GM Cruise unveils its first driverless vehicle

Cruise, the autonomous driving start-up, majority owned by General Motors, has unveiled its first vehicle designed to be driverless.

The Electric-powered Cruise Origin was developed by Honda, which also has an interest in the company.

The launch of the vehicle, which has no steering wheel or pedals, was delayed compared to last year.

Cruise said it was designed to be shared: “It’s not a product you buy, it’s an experience you share.”

CEO Dan Ammann wants drivers to abandon individual ownership and adopt a sharing model to reduce emissions, accidents and congestion.

Speaking at the launch in San Francisco, he said the Cruise Origin was not a concept vehicle: “It is autonomous. It is all electric. It is shared.”

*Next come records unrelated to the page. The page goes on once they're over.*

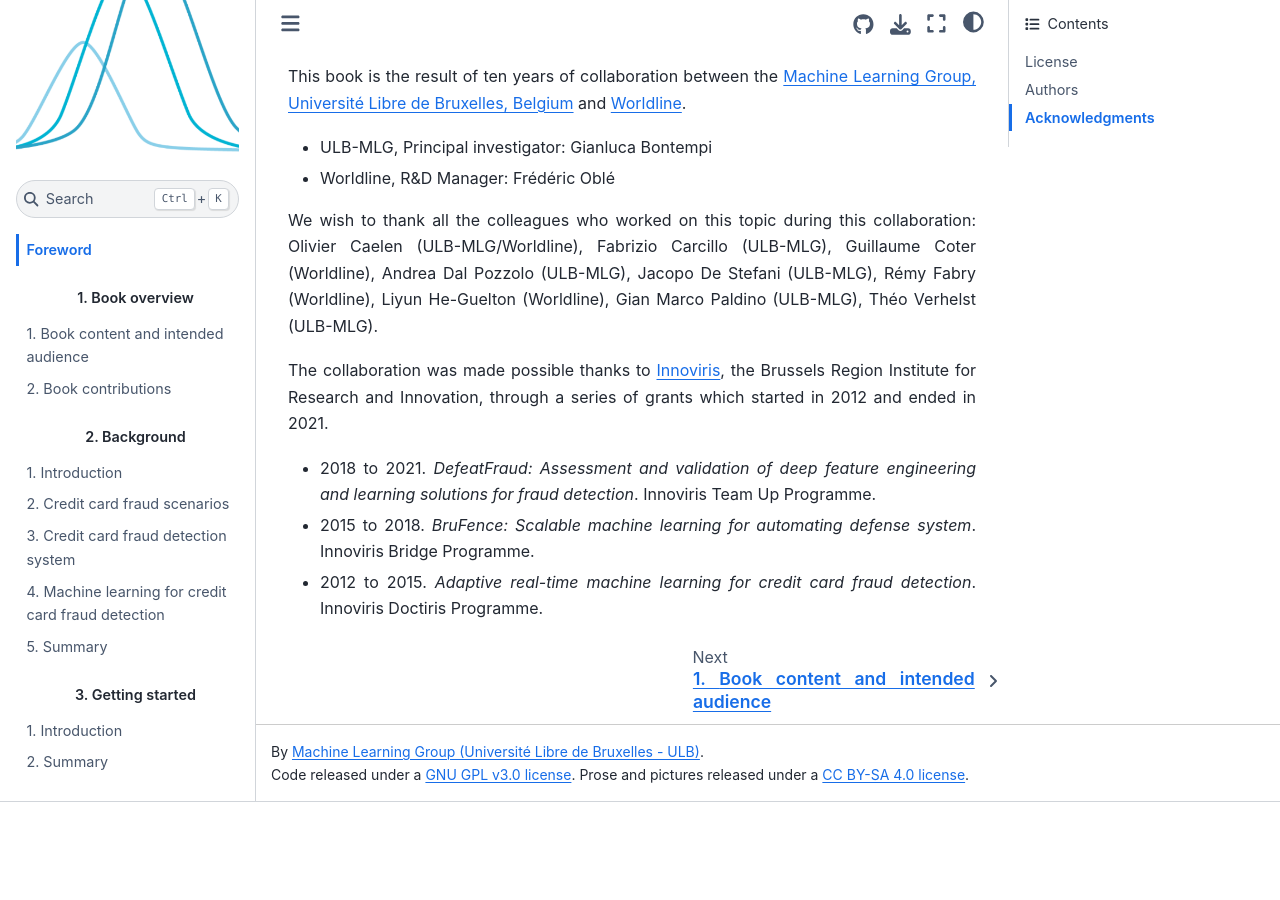
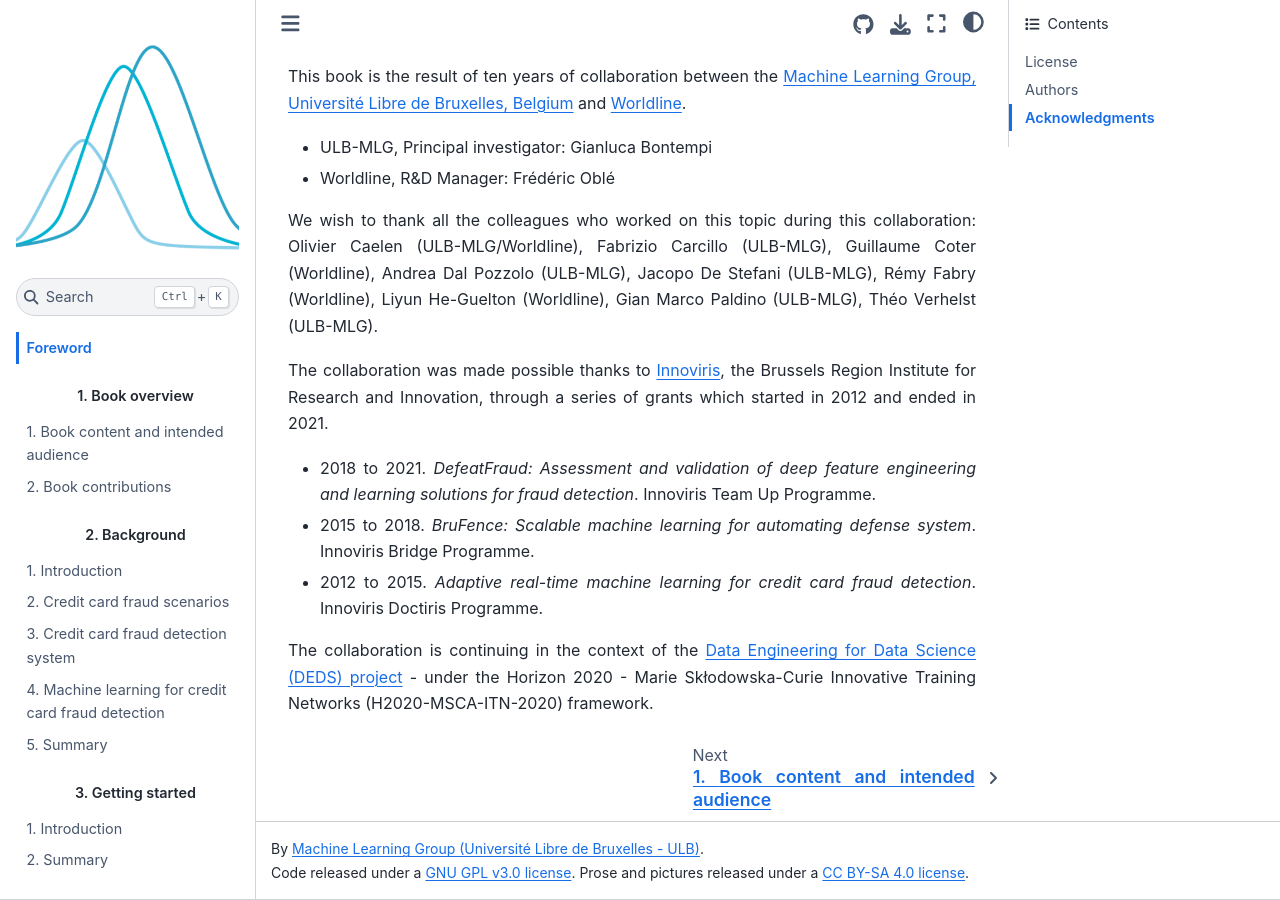
Before and after one commit to Fraud-Detection-Handbook/fraud-detection-handbook, a Jupyter Book: the page built from Foreword.md, in a window 1280 px wide and 900 px high, scrolled down 2306 px. Built offline with Jupyter Book 1.0.4 settings and Sphinx 7.4.7 and the Sphinx Book theme 1.1.4, drawn with Linux system fonts in a browser that asks for light colours; pages that are not in the unit, such as notebooks, are missing from menus; cross-references to code outside the pages are shown as plain code; before the commit the page ends 3108 px from its top, so only the background shows below that.

Commit message:
DEDS Project

```diff
--- a/Foreword.md
+++ b/Foreword.md
@@ -55,3 +55,5 @@ The collaboration was made possible thanks to [Innoviris](https://innoviris.brus
 * 2018 to 2021. *DefeatFraud: Assessment and validation of deep feature engineering and learning solutions for fraud detection*. Innoviris Team Up Programme.
 * 2015 to 2018. *BruFence: Scalable machine learning for automating defense system*. Innoviris Bridge Programme.
 * 2012 to 2015. *Adaptive real-time machine learning for credit card fraud detection*. Innoviris Doctiris Programme.
+
+The collaboration is continuing in the context of the [Data Engineering for Data Science (DEDS) project](https://deds.ulb.ac.be/) - under the Horizon 2020 - Marie Skłodowska-Curie Innovative Training Networks (H2020-MSCA-ITN-2020) framework.
```
Also changed, not shown: README.md (+2 -0 lines).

He did not specify when the vehicle would go into production or how much the company planned to build. It has not been approved for use on the roads, and will require extensive testing before it is granted.

“Our work is far from over,” said Ammann on Tuesday.

This is not Cruise’s first foray into driverless cars. For years, he tested modified Chevrolet Bolt electric cars with test drivers behind the wheel.

General Motors intended to launch a commercial autonomous vehicle service in San Francisco last year, but delayed the plan saying the vehicles needed more testing.

The Cruise Origin faced unexpected technical challenges due to difficulties in identifying if objects were in motion.

Honda took 5.7% stake in Cruise for $ 2.75 billion (£ 2.1 billion) in 2018. As part of the deal, General Motors announced plans to develop an autonomous vehicle in October 2018. The Japanese Vision SoftBank Fund also invested in the company.

Other automakers are racing to launch autonomous cars using the latest artificial intelligence (AI) technologies, although they are hampered by safety and regulatory concerns. A number of deaths involving autonomous vehicles have led to more government intervention and calls for more development.

German automaker Volkswagen struggles with the development of autonomous cars and complains about the “enormous complexities we face”.